[Items from a data source]
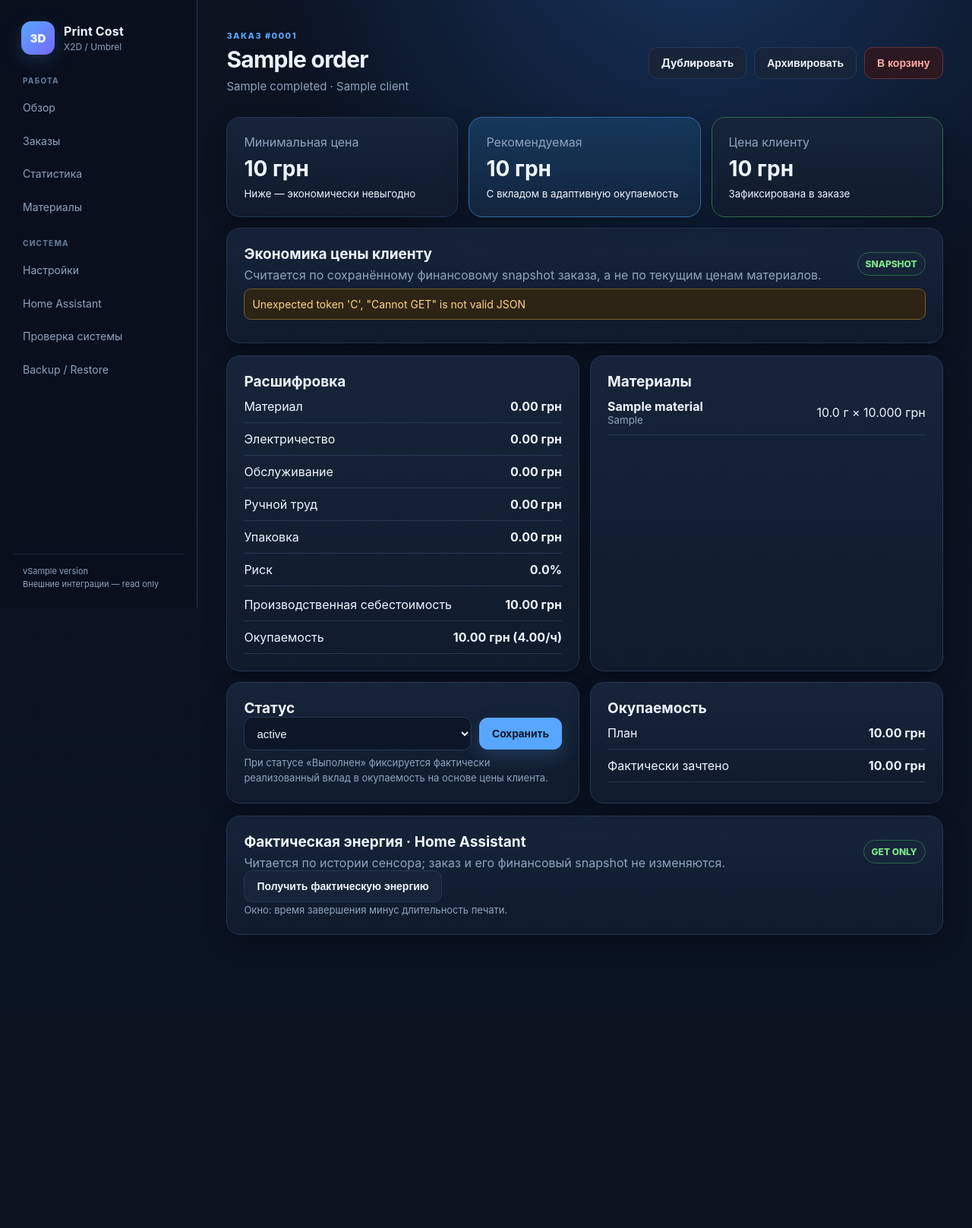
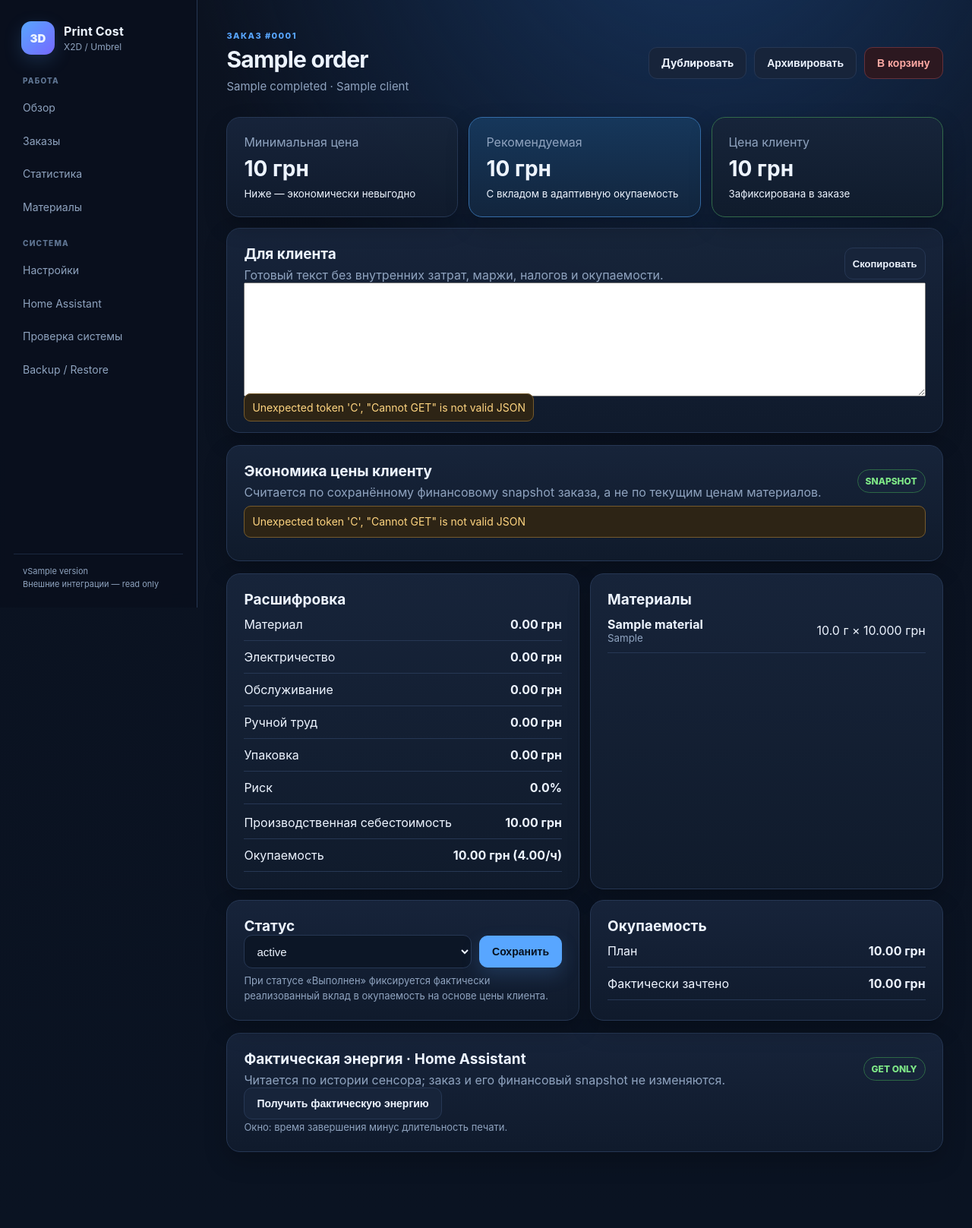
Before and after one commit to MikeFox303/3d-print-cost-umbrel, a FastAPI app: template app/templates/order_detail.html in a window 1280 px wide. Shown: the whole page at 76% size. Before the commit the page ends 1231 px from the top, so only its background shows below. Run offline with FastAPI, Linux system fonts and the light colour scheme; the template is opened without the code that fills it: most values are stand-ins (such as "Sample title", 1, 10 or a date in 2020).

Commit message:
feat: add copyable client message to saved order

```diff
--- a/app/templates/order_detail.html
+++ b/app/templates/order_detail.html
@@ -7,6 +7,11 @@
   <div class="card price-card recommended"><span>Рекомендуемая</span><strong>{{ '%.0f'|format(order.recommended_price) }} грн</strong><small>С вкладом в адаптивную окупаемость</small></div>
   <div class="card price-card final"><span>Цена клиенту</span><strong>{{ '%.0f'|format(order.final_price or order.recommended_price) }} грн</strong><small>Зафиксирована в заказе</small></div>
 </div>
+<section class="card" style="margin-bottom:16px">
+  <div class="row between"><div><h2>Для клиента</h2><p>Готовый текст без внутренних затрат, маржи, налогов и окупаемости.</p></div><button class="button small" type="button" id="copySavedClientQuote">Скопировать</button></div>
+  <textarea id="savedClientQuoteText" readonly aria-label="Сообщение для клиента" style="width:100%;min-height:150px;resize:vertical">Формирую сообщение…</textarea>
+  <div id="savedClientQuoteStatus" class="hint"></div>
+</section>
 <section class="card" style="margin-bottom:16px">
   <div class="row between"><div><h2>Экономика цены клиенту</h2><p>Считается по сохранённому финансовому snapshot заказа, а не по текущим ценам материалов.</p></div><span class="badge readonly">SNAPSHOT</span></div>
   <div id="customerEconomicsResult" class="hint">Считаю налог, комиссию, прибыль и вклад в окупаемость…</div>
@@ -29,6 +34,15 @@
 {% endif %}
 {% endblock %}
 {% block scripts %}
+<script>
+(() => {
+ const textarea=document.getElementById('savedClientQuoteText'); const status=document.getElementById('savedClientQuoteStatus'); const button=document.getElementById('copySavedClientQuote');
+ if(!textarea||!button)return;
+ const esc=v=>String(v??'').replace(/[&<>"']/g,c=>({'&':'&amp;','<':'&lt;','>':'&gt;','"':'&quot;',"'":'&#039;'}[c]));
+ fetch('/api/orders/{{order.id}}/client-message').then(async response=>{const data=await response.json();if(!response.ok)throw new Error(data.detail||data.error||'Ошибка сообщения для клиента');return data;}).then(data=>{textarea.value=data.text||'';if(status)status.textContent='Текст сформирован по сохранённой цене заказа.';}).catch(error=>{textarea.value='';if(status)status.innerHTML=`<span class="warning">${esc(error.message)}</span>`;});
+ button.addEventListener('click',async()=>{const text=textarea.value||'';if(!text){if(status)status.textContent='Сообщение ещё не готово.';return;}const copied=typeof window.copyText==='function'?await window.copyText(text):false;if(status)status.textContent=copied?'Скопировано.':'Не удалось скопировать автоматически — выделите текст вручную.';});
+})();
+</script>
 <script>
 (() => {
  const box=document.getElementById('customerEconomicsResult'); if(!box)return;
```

---

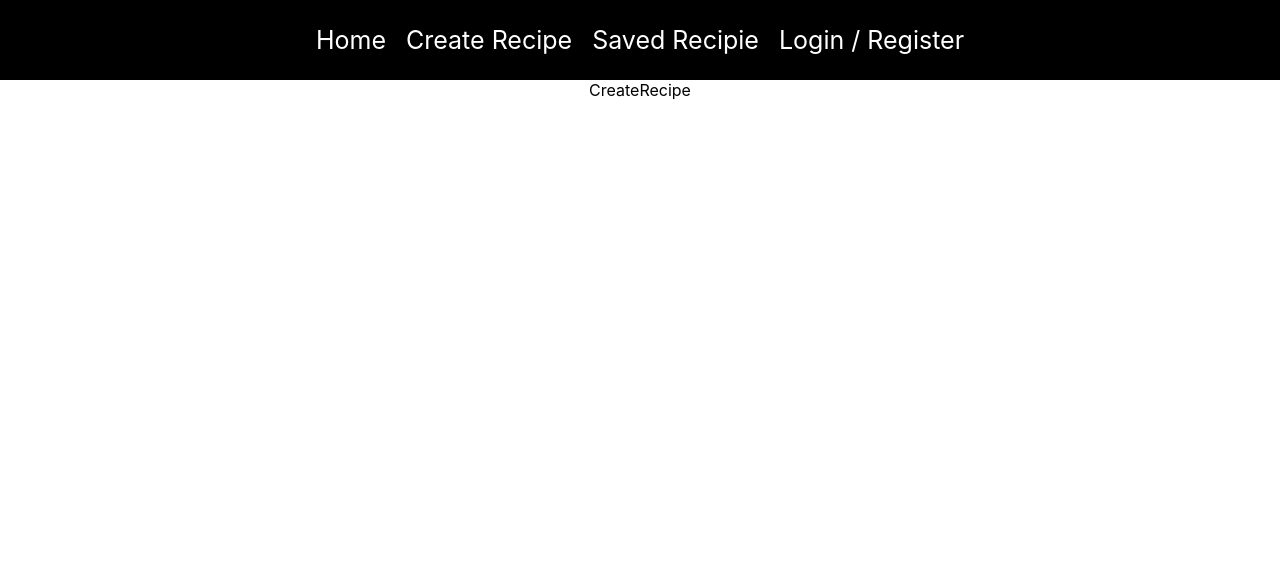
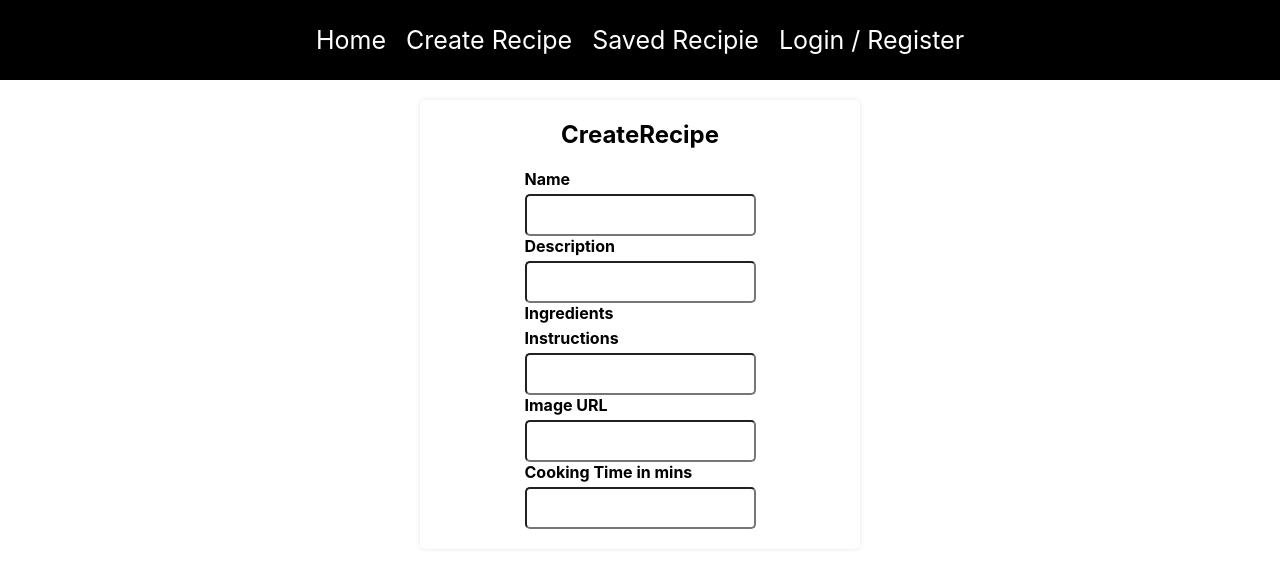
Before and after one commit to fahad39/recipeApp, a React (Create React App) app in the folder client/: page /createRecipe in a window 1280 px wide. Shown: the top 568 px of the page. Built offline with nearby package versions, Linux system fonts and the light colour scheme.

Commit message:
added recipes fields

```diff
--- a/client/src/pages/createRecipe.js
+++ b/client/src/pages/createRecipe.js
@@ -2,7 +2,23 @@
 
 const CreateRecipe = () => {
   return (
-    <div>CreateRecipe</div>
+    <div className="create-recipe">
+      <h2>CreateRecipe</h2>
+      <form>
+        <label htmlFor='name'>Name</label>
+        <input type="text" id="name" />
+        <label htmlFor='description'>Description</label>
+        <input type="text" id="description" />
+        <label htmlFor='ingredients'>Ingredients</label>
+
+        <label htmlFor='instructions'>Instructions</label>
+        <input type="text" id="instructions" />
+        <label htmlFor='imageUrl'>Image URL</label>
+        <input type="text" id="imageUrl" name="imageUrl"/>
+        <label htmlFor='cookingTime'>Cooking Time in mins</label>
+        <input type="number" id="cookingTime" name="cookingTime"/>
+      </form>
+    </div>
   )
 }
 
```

Task statement: If a line in the data above holds the string "return", copy it.

Response below:
+ if(!textarea||!button)return;
+ fetch('/api/orders/{{order.id}}/client-message').then(async response=>{const data=await response.json();if(!response.ok)throw new Error(data.detail||data.error||'Ошибка сообщения для клиента');return data;}).then(data=>{textarea.value=data.text||'';if(status)status.textContent='Текст сформирован по сохранённой цене заказа.';}).catch(error=>{textarea.value='';if(status)status.innerHTML=`<span class="warning">${esc(error.message)}</span>`;});
+ button.addEventListener('click',async()=>{const text=textarea.value||'';if(!text){if(status)status.textContent='Сообщение ещё не готово.';return;}const copied=typeof window.copyText==='function'?await window.copyText(text):false;if(status)status.textContent=copied?'Скопировано.':'Не удалось скопировать автоматически — выделите текст вручную.';});
  const box=document.getElementById('customerEconomicsResult'); if(!box)return;
   return (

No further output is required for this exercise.